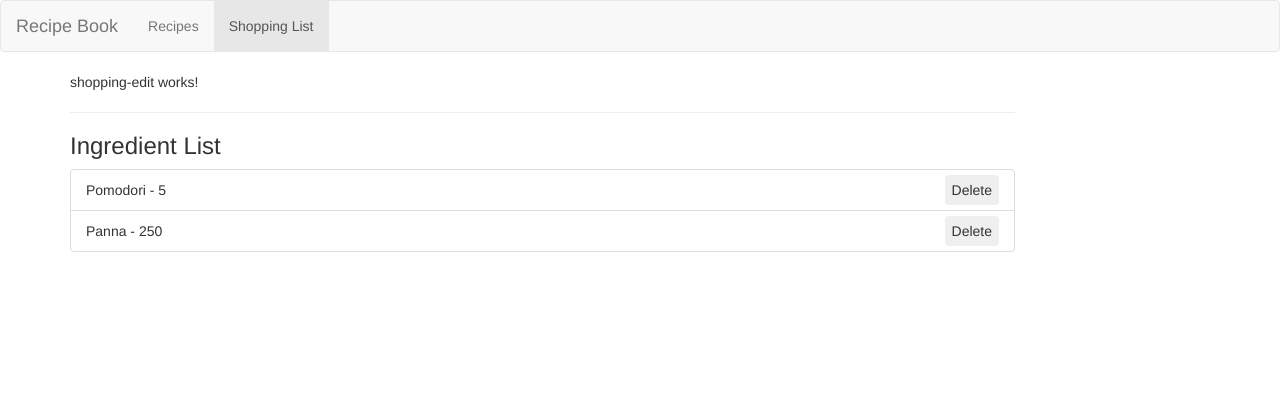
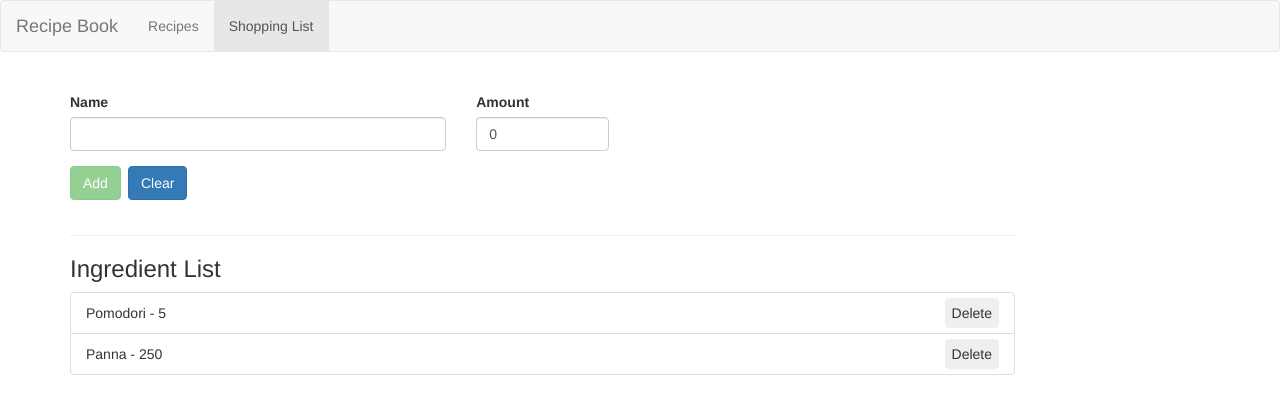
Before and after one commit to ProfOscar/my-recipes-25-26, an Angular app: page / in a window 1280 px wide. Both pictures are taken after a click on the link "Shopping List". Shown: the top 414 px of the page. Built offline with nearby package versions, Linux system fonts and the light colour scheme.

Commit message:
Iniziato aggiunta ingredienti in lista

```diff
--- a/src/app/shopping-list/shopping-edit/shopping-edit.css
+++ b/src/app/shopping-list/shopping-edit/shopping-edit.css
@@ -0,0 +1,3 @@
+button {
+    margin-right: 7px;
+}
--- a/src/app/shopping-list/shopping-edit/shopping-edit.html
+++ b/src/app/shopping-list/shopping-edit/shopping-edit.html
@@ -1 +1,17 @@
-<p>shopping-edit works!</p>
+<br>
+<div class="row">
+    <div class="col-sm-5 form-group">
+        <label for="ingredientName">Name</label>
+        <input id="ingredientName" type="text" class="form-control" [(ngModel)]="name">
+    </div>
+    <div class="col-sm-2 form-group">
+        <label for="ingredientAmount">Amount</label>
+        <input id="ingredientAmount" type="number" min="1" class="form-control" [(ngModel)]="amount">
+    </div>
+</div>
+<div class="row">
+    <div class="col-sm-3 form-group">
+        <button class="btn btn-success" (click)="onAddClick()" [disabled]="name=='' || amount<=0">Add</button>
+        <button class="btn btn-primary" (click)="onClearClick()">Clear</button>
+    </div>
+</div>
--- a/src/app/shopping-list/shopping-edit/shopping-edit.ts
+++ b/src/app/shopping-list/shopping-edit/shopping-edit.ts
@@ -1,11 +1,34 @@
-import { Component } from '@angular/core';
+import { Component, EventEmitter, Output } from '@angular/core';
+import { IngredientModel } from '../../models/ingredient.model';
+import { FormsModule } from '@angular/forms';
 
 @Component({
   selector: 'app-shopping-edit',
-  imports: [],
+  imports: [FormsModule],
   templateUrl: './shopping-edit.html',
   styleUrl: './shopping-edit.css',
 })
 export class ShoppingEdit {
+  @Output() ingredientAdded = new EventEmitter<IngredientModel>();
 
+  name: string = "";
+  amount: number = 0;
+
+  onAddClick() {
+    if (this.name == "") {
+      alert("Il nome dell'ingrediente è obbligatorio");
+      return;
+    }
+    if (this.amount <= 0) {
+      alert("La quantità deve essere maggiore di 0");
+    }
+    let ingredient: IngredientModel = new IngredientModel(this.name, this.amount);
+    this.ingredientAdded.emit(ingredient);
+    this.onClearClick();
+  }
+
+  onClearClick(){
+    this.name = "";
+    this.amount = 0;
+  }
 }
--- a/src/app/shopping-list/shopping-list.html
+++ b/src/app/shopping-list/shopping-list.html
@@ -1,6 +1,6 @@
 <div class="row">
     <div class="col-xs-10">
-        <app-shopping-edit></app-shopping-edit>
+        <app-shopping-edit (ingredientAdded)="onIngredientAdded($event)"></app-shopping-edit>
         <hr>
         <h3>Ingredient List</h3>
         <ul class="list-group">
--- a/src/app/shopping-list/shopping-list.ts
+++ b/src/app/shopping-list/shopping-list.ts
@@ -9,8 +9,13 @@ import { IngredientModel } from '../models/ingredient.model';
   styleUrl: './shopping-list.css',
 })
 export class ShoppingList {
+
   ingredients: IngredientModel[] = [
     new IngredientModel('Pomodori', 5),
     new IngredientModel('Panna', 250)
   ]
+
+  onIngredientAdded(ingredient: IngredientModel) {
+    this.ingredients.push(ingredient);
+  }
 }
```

[PROBLEM REQUIREMENTS] Report, from the entries above, each line where "this" is found.

[RESULT]
+    if (this.name == "") {
+    if (this.amount <= 0) {
+    let ingredient: IngredientModel = new IngredientModel(this.name, this.amount);
+    this.ingredientAdded.emit(ingredient);
+    this.onClearClick();
+    this.name = "";
+    this.amount = 0;
+    this.ingredients.push(ingredient);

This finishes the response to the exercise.